A volunteer work party at RSPB Sumburgh Head

A highlight over the season has been the series of online Wintering Wild and Well evening talks, that have proved very popular. Having a young child myself I often find it difficult to attend events after 5 pm, so creating a 6-part series of online talks that someone could tune in from anywhere across Shetland (or further afield) while have a brew or dinner seemed like an interesting idea to explore. We are exceptionally fortunate in Shetland to have so many talented individuals and organisations who have a passion for connecting with nature – and are happy to share their insight and expertise. We received talks and presentations from: Emma Williamson (how to sea swim safely in Shetland and boost health and wellbeing), Richard Ashbee (exploring the science of the sky and hunting the aurora, Mirrie Dancers in Shetland), Dave Wheeler (his global journey as a meteorologist and finding a home in Fair Isle), Renzo Spiteri (connecting with nature though the beauty of sound), Robina Barton from the Shetland Geological Society (why Shetland geology rocks!), and finishing up with a magical migration talk with the RSPB team. We received fantastic and helpful feedback and were humbled that the above individuals and so many members of the public shared their time. The sessions were informative, enjoyable, and utterly inspiring. A selection of the talks have been recorded and will be available soon to watch.

Crafts at the Library

Big thanks goes to a number of individuals who have supported Wintering Wild and Well: Jane and Howard from the Shetland Amenity Trust, Rita and Theresa at the Living Well Hubs, Joanne from the Winter Hubs, Louise and Chloe at the Lerwick Library, Graeme at Shetland Arts, Krissi at Healthy Shetland and the many members of the public who have supported the events, offered up their time and kindly donated -RSPB Scotland is fundraising for RSPB ( We feel that we haven’t just survived the Shetland winter, we have thrived!

We are delighted that over the coming months we will see our gallery space in the RSPB Loch of Spiggie hide become populated with beautiful images in a revolving local exhibition space. The audio trails that we have been recording and editing will join the NHS Healthy Shetland website, along with the online evening talks. We will have tree planting opportunities and many other exciting events.

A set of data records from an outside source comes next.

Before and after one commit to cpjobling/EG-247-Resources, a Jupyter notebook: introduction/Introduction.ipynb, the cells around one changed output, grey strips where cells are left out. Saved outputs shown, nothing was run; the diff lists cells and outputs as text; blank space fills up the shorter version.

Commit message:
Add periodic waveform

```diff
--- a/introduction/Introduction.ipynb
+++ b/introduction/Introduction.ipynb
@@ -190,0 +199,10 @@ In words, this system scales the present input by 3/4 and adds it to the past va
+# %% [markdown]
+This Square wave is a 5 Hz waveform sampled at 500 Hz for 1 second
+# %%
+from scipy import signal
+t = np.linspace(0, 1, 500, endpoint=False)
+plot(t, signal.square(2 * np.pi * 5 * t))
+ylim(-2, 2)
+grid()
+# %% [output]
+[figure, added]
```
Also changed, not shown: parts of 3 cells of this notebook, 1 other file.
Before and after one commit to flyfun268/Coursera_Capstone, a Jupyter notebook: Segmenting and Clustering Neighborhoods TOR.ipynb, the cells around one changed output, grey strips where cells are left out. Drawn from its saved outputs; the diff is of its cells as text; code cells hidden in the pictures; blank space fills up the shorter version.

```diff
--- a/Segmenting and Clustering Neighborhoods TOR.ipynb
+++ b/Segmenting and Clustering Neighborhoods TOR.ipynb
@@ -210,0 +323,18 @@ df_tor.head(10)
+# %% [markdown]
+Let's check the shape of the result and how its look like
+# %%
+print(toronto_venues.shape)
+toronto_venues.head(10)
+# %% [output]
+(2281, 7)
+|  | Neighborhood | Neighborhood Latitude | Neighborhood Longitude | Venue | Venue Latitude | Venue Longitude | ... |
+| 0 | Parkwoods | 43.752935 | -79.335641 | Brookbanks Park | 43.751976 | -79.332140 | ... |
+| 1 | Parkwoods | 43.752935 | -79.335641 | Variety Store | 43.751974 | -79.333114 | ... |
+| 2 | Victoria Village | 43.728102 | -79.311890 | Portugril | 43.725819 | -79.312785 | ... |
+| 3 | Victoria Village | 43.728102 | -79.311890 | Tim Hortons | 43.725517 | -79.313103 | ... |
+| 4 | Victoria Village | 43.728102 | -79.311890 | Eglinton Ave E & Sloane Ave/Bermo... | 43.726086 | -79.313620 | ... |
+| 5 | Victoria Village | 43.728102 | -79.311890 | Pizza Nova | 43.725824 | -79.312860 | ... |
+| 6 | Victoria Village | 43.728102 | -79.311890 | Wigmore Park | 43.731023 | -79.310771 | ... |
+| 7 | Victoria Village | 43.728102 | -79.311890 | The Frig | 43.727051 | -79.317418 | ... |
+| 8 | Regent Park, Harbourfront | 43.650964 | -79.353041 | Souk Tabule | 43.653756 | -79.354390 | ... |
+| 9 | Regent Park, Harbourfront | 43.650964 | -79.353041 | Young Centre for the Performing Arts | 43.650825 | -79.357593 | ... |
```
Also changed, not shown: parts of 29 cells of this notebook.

Do keep an eye out on the RSPB Shetland facebook page, and for further information email –

This blog post was written by Laura Farrell, Community Engagement Officer